I'm also very encouraged by the open-ended design of Crackdown. This is looking to be the purest of the pure sandbox experiences. EVery, and I mean, every mission appears to be optional. While your Agent is routinely fed updates and objectives depending on your location in the world, you are free to pursue whatever goals you desire. This is a far cry from what we are do accustomed to in games like Grand Theft Auto. Sure, GTA offered you a lot of freedom to explore but the progression through the game felt like a linear string of mini-games and side quests. All of this served to mask the linear, unforgiving nature of the core storyline. If you wanted to progress through the main storyline of GTA, there were a set number of key missions you needed to complete, no ifs ands or buts. Not so in Crackdown. The entire world is open to you from the beginning and your progress through the world is only hampered by the power of your Agent.
Which brings me to some of the more negative features of the Crackdown demo. The truly open-ended design of Crackdown, while liberating some players, may put off many more. GTA has been so influential in setting the bar for these type of games that it may be hard for players to adapt. Truth be told, the range of activities in Crackdown seems to be more limited. You cannot buy property, foster a gang, take over gang territory, pimp hoes, sell drugs, fly planes or do any number of nefarious things that you did in the course of your average GTA game. The fun of Crackdown is exploration and to a point, creating your own fun. There is nothing there to handhold you through a storyline, mainly because a storyline does not exist. On the same side of the coin, the 2-player co-op experience may not be compelling as I might have hoped. Co-op seems to shine through when there is a common and focused goal to work towards (see Gears of War). The flow of play in Crackdown is definitely not focused, so it will be interesting to see how people adjust to all the "low pressure" urgency of the game.

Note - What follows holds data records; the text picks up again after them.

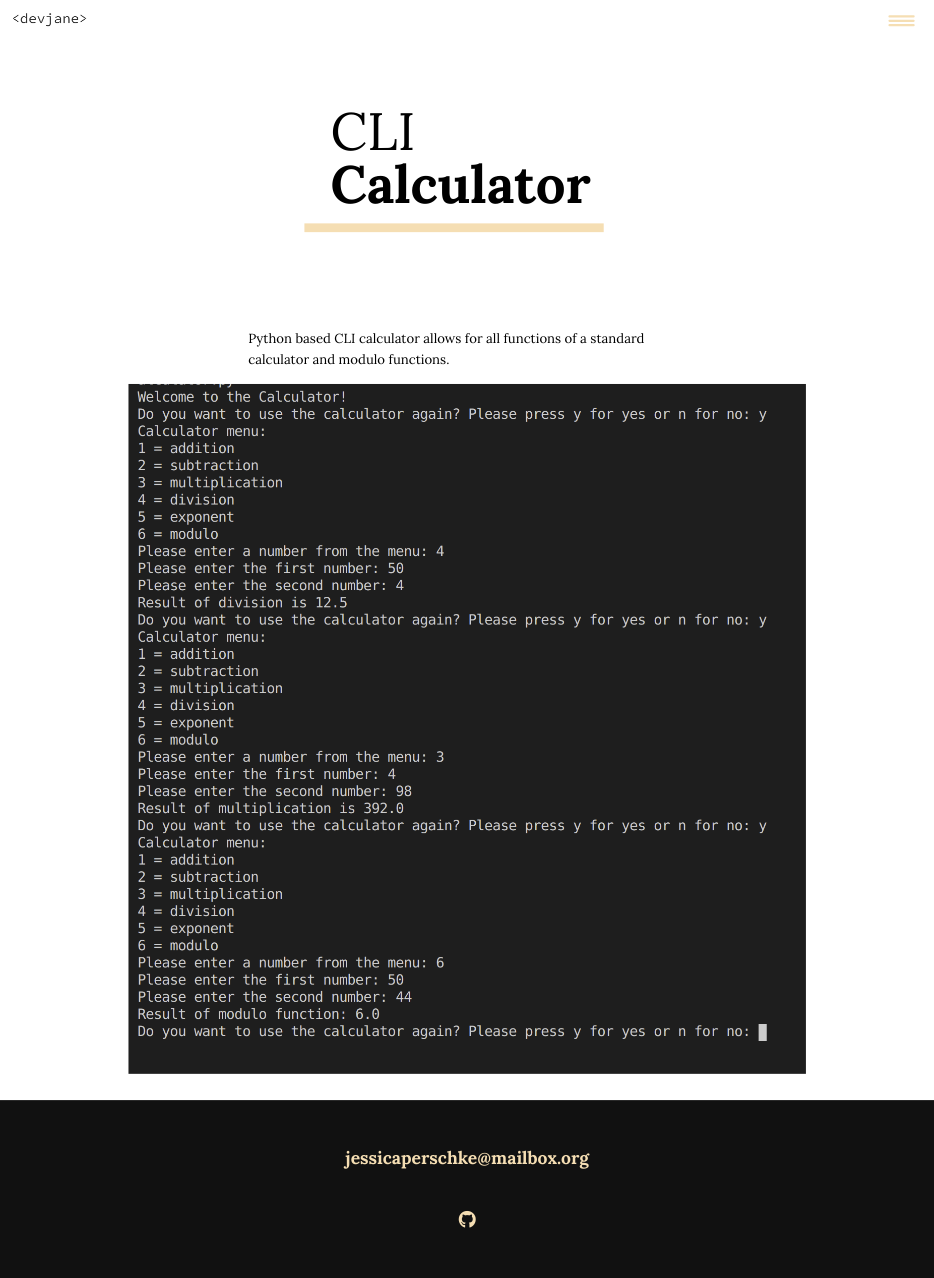
Repository: DinoDime/site
Page: portfolio-item3.html
An editor plug-in stored every save of this project. The page is shown before and after the next save, followed by the edit.
The browser window is 1280 px wide. The pictures show the whole page, at 73% of full size.
Some web libraries are served in a nearby version.

Above is the page before, as saved 2021-05-03 11:10:49.

After the next save:
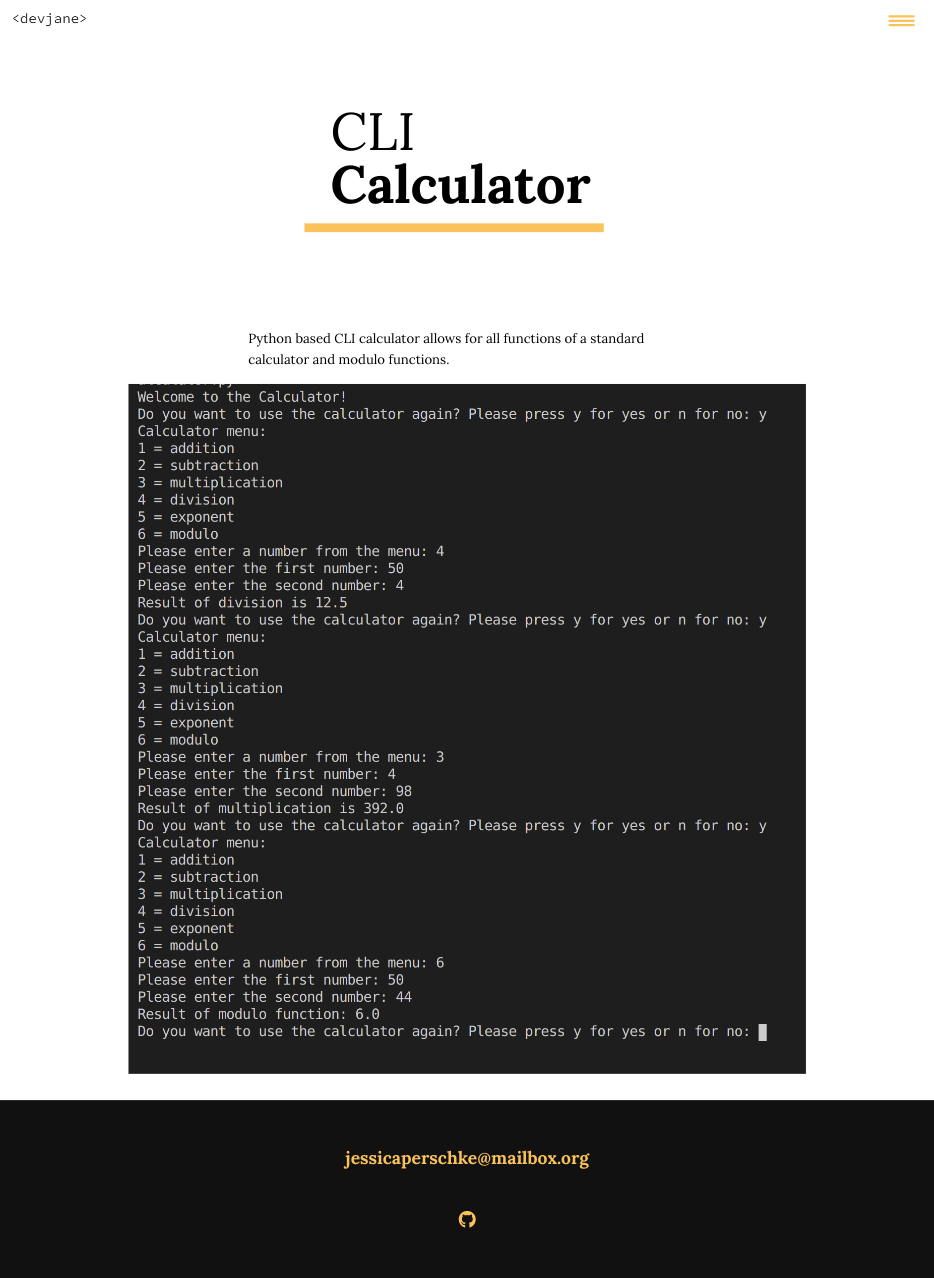
Saved 10 min 23 s later.
--- a/css/style.css
+++ b/css/style.css
@@ -15,7 +15,7 @@
 
   --clr-light: white;
   --clr-dark: black;
-  --clr-accent: wheat;
+  --clr-accent: rgb(250, 194, 90);
 
   --fs-h1: 3rem;
   --fs-h2: 2.25rem;
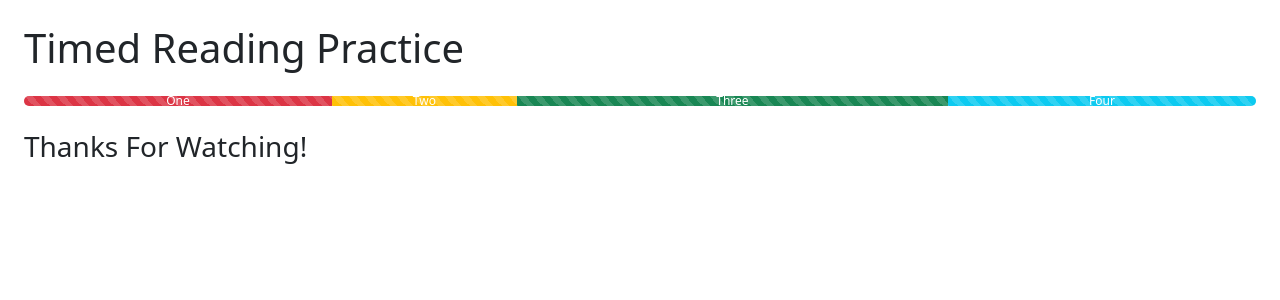
Repository: sarahlochhead/check-santas-list
Page: index.html
These files come from the project's save history. The page is drawn as it stood at one moment and after the next save; the edit follows.
The browser window is 1280 px wide. The pictures show the whole page.

Above is the page before, as saved 2022-11-23 15:00:55.

### index.html
<!DOCTYPE html>
<html lang="en">
<head>
    <meta charset="utf-8">
    <meta name="viewport" content="width=device-width, initial-scale=1, shrink-to-fit=no">
    <title>Progress Bar | Bootstrap</title>
    <!-- STEP 1: Link to Bootstrap CSS -->
    <link href="https://cdn.jsdelivr.net/npm/bootstrap@5.2.3/dist/css/bootstrap.min.css"  rel="stylesheet" integrity="sha384-rbsA2VBKQhggwzxH7pPCaAqO46MgnOM80zW1RWuH61DGLwZJEdK2Kadq2F9CUG65" crossorigin="anonymous">
</head>
<body class="m-4">
    <!-- STEP 3: Review the HTML for the page -->
    <main>
        <h1>Timed Reading Practice</h1>
        <!-- STEP 4: Create a div and add .progress and some top and bottom margin -->
        <div class="progress mt-4 mb-4 sticky-top" style="height: 10px;">
            <!-- STEP 5: Create another div .progress-bar. Add the appropriate roles and aria attributes (b/c this is not the HTML5 semantic element <progress>)-->
            <div class="progress-bar bg-danger progress-bar-striped progress-bar-animated" role="progressbar" aria-label="Long Read Progress Bar" style="width:25%" aria-valuenow="25" aria-valuemin="0" aria-valuemax="100">One</div>
            <!-- STEP 6: Change the value of width property to 50% percentage and see what happens Note: The aria-valuenow should also be changed -->
            <!-- STEP 7: Add a label to the progress-bar adding text in the div -->
            <!-- STEP 8: Add a bootstrap background color to the progress-bar (bg-success bg-info bg-warning) -->
            <!-- STEP 9: Try adding a bootstrap class of .progress-bar-striped and .progress-bar-animated to the .progress-bar -->
            <!-- STEP 10: Create three more inner divs .progress bar and change the color and width. (copy/paste) -->
            <div class="progress-bar bg-warning progress-bar-striped progress-bar-animated" role="progressbar" aria-label="Long Read Progress Bar" style="width:15%" aria-valuenow="15" aria-valuemin="0" aria-valuemax="100">Two</div>
            <div class="progress-bar bg-success progress-bar-striped progress-bar-animated" role="progressbar" aria-label="Long Read Progress Bar" style="width:35%" aria-valuenow="35" aria-valuemin="0" aria-valuemax="100">Three</div>
            <div class="progress-bar bg-info progress-bar-striped progress-bar-animated" role="progressbar" aria-label="Long Read Progress Bar" style="width:25%" aria-valuenow="25" aria-valuemin="0" aria-valuemax="100">Four</div>
            <!-- STEP 11: Set a height on the div.progress -->
            <!-- STEP 12: give the the div.progress a position class .sticky-top -->
        </div> <!-- .progress -->

        <footer id="end">
            <h3>Thanks For Watching!</h3>
        </footer>
    </main>
    <!-- STEP 2: Link to Bootstrap JS -->
    <script src="https://cdn.jsdelivr.net/npm/bootstrap@5.2.3/dist/js/bootstrap.bundle.min.js"></script>
</body>
</html>

After the next save:
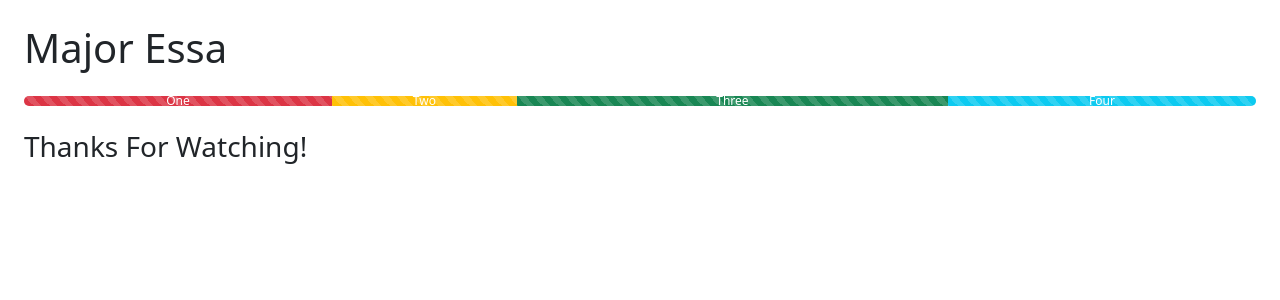
Saved 9 s later.
--- a/index.html
+++ b/index.html
@@ -10,7 +10,7 @@
 <body class="m-4">
     <!-- STEP 3: Review the HTML for the page -->
     <main>
-        <h1>Timed Reading Practice</h1>
+        <h1>Major Essa</h1>
         <!-- STEP 4: Create a div and add .progress and some top and bottom margin -->
         <div class="progress mt-4 mb-4 sticky-top" style="height: 10px;">
             <!-- STEP 5: Create another div .progress-bar. Add the appropriate roles and aria attributes (b/c this is not the HTML5 semantic element <progress>)-->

That is a small gripe with Crackdown. For all it's style and polish, it lacks any real character or plot. Your Agent has no name or discernible personality. The character of your foes, gleaned through amusing video briefings, are also starkly generic and lifeless. And you can forget about cinematic cutscenes.
The lack of personality and storyline may ultimately affect the lasting appeal of Crackdown. Any new intellectual property needs a mythology to drive it into the future and capture the imagination of its fans. Based only on the demo, I would say Crackdown is guarranteed above-average success upon release. Whether or not it becomes a lasting blockbuster hit is still very much up in the air. In the end, the players most likely to get the most out of the demo and the full game are those same players most acutely aware of the short-comings of other sandbox titles like GTA and Saints Row
All I know for now is that I must get my ass down to the nearest EB Games to pre-order the Crack. The demo is also going to get some more serious play-testing for the rest of this week.
p.s. - Any game that features a Hybrid track among their selectable radio stations deserves a gold star in my book, no questions asked.